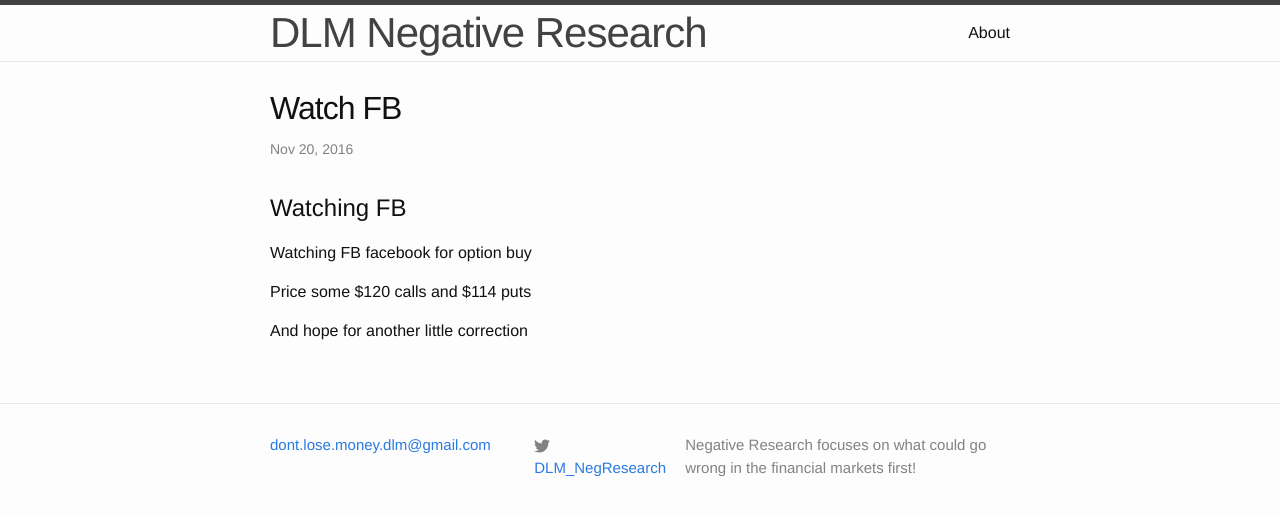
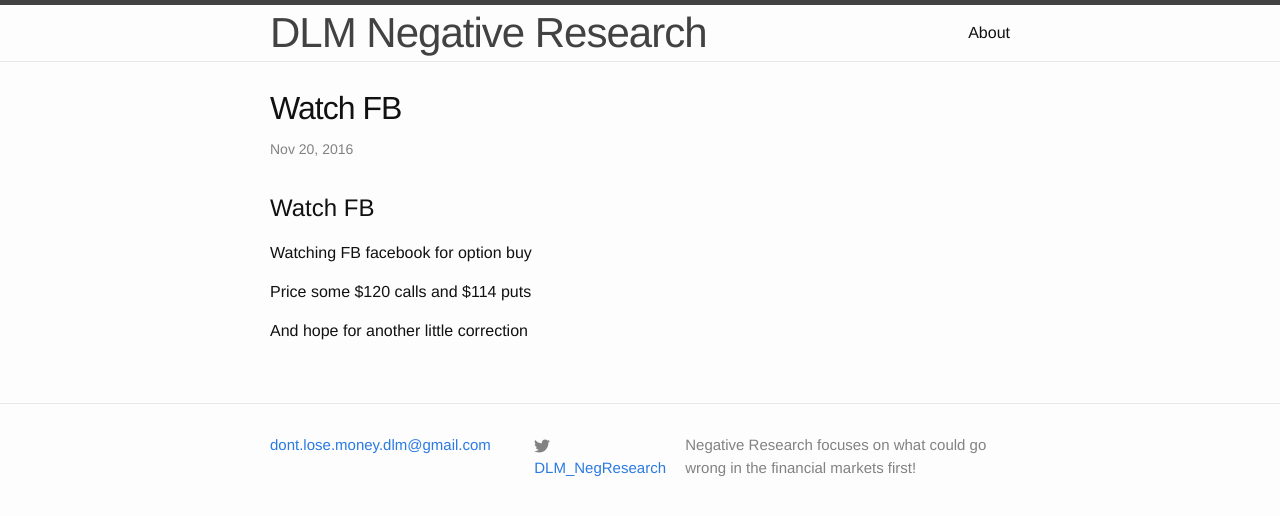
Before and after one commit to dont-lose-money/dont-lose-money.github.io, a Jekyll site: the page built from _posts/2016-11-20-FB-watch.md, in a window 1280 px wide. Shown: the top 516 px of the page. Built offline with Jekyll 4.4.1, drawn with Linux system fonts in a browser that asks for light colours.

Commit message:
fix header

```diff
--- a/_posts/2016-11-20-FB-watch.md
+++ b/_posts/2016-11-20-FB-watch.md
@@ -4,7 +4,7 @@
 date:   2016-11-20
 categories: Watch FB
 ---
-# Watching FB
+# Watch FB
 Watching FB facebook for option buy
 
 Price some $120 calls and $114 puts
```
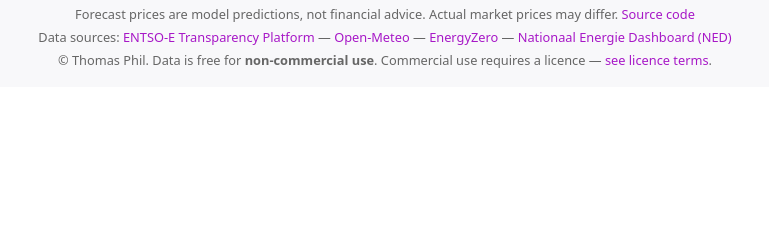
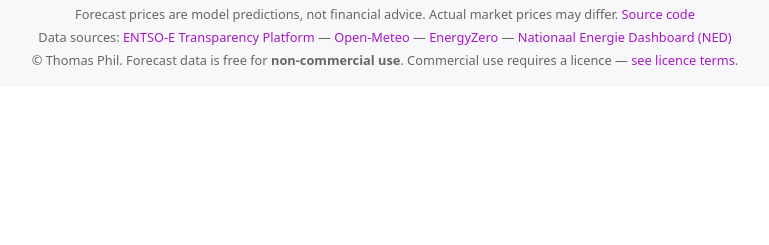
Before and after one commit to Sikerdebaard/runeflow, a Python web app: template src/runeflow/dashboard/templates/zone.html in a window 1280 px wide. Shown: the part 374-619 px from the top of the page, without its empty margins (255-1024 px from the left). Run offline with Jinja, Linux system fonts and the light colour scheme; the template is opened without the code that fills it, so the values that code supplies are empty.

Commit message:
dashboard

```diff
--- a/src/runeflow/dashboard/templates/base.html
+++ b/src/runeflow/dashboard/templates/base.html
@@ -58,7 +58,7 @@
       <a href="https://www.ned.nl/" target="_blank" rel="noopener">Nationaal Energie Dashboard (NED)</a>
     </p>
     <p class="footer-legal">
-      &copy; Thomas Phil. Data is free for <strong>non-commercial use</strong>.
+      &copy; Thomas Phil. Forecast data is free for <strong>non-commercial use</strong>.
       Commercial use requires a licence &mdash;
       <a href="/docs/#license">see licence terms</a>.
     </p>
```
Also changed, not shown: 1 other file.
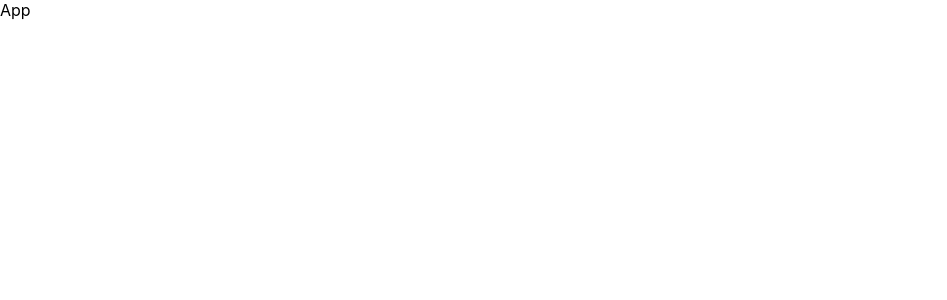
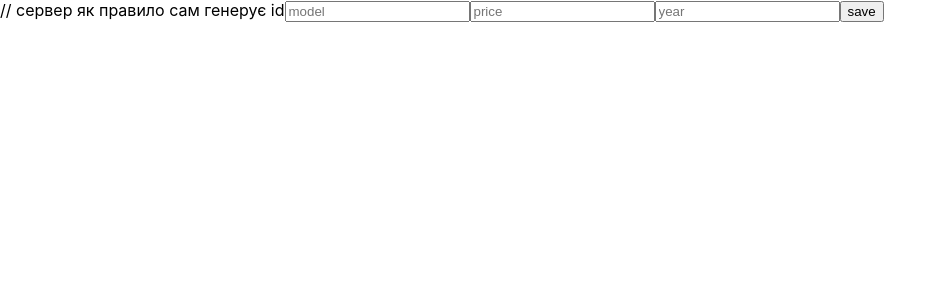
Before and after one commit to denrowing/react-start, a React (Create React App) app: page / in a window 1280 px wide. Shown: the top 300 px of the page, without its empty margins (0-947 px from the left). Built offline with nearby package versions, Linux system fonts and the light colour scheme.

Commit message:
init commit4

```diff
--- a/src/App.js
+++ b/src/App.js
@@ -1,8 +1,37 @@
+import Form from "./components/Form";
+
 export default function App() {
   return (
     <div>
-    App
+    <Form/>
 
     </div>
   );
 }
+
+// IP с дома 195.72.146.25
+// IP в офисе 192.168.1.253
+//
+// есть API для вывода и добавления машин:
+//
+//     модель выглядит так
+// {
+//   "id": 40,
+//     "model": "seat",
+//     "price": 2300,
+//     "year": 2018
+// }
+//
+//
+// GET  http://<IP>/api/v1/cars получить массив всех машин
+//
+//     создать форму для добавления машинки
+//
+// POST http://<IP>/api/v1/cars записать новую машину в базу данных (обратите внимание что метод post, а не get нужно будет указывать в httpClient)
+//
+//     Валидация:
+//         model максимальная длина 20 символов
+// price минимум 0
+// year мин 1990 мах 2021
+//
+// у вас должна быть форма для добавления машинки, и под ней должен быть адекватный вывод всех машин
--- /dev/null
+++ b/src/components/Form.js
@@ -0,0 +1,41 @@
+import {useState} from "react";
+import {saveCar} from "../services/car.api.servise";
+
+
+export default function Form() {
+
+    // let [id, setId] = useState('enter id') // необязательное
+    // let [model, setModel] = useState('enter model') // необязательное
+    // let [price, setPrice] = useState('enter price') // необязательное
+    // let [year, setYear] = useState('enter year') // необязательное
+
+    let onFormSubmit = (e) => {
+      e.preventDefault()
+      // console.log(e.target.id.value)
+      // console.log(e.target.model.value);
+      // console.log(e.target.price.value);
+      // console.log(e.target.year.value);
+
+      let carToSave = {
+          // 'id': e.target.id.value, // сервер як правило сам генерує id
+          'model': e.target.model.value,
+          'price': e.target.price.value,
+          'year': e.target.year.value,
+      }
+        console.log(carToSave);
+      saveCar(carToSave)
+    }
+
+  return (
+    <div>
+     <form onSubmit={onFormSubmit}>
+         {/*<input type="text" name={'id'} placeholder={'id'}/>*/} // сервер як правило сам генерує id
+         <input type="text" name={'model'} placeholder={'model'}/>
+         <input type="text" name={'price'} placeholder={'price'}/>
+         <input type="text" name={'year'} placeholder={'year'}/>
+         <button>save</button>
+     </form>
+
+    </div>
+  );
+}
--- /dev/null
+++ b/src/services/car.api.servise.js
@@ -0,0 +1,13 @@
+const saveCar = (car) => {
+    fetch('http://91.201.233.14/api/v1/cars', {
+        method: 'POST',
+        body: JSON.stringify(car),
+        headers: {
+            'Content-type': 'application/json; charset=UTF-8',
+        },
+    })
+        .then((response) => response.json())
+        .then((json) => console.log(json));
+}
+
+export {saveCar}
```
━━━━━━
• Task details
For this exercise, return the material word for word and drop each image.

• Result of this task
Before and after one commit to dont-lose-money/dont-lose-money.github.io, a Jekyll site: the page built from _posts/2016-11-20-FB-watch.md, in a window 1280 px wide. Shown: the top 516 px of the page. Built offline with Jekyll 4.4.1, drawn with Linux system fonts in a browser that asks for light colours.

Commit message:
fix header

```diff
--- a/_posts/2016-11-20-FB-watch.md
+++ b/_posts/2016-11-20-FB-watch.md
@@ -4,7 +4,7 @@
 date:   2016-11-20
 categories: Watch FB
 ---
-# Watching FB
+# Watch FB
 Watching FB facebook for option buy
 
 Price some $120 calls and $114 puts
```
Before and after one commit to Sikerdebaard/runeflow, a Python web app: template src/runeflow/dashboard/templates/zone.html in a window 1280 px wide. Shown: the part 374-619 px from the top of the page, without its empty margins (255-1024 px from the left). Run offline with Jinja, Linux system fonts and the light colour scheme; the template is opened without the code that fills it, so the values that code supplies are empty.

Commit message:
dashboard

```diff
--- a/src/runeflow/dashboard/templates/base.html
+++ b/src/runeflow/dashboard/templates/base.html
@@ -58,7 +58,7 @@
       <a href="https://www.ned.nl/" target="_blank" rel="noopener">Nationaal Energie Dashboard (NED)</a>
     </p>
     <p class="footer-legal">
-      &copy; Thomas Phil. Data is free for <strong>non-commercial use</strong>.
+      &copy; Thomas Phil. Forecast data is free for <strong>non-commercial use</strong>.
       Commercial use requires a licence &mdash;
       <a href="/docs/#license">see licence terms</a>.
     </p>
```
Also changed, not shown: 1 other file.
Before and after one commit to denrowing/react-start, a React (Create React App) app: page / in a window 1280 px wide. Shown: the top 300 px of the page, without its empty margins (0-947 px from the left). Built offline with nearby package versions, Linux system fonts and the light colour scheme.

Commit message:
init commit4

```diff
--- a/src/App.js
+++ b/src/App.js
@@ -1,8 +1,37 @@
+import Form from "./components/Form";
+
 export default function App() {
   return (
     <div>
-    App
+    <Form/>
 
     </div>
   );
 }
+
+// IP с дома 195.72.146.25
+// IP в офисе 192.168.1.253
+//
+// есть API для вывода и добавления машин:
+//
+//     модель выглядит так
+// {
+//   "id": 40,
+//     "model": "seat",
+//     "price": 2300,
+//     "year": 2018
+// }
+//
+//
+// GET  http://<IP>/api/v1/cars получить массив всех машин
+//
+//     создать форму для добавления машинки
+//
+// POST http://<IP>/api/v1/cars записать новую машину в базу данных (обратите внимание что метод post, а не get нужно будет указывать в httpClient)
+//
+//     Валидация:
+//         model максимальная длина 20 символов
+// price минимум 0
+// year мин 1990 мах 2021
+//
+// у вас должна быть форма для добавления машинки, и под ней должен быть адекватный вывод всех машин
--- /dev/null
+++ b/src/components/Form.js
@@ -0,0 +1,41 @@
+import {useState} from "react";
+import {saveCar} from "../services/car.api.servise";
+
+
+export default function Form() {
+
+    // let [id, setId] = useState('enter id') // необязательное
+    // let [model, setModel] = useState('enter model') // необязательное
+    // let [price, setPrice] = useState('enter price') // необязательное
+    // let [year, setYear] = useState('enter year') // необязательное
+
+    let onFormSubmit = (e) => {
+      e.preventDefault()
+      // console.log(e.target.id.value)
+      // console.log(e.target.model.value);
+      // console.log(e.target.price.value);
+      // console.log(e.target.year.value);
+
+      let carToSave = {
+          // 'id': e.target.id.value, // сервер як правило сам генерує id
+          'model': e.target.model.value,
+          'price': e.target.price.value,
+          'year': e.target.year.value,
+      }
+        console.log(carToSave);
+      saveCar(carToSave)
+    }
+
+  return (
+    <div>
+     <form onSubmit={onFormSubmit}>
+         {/*<input type="text" name={'id'} placeholder={'id'}/>*/} // сервер як правило сам генерує id
+         <input type="text" name={'model'} placeholder={'model'}/>
+         <input type="text" name={'price'} placeholder={'price'}/>
+         <input type="text" name={'year'} placeholder={'year'}/>
+         <button>save</button>
+     </form>
+
+    </div>
+  );
+}
--- /dev/null
+++ b/src/services/car.api.servise.js
@@ -0,0 +1,13 @@
+const saveCar = (car) => {
+    fetch('http://91.201.233.14/api/v1/cars', {
+        method: 'POST',
+        body: JSON.stringify(car),
+        headers: {
+            'Content-type': 'application/json; charset=UTF-8',
+        },
+    })
+        .then((response) => response.json())
+        .then((json) => console.log(json));
+}
+
+export {saveCar}
```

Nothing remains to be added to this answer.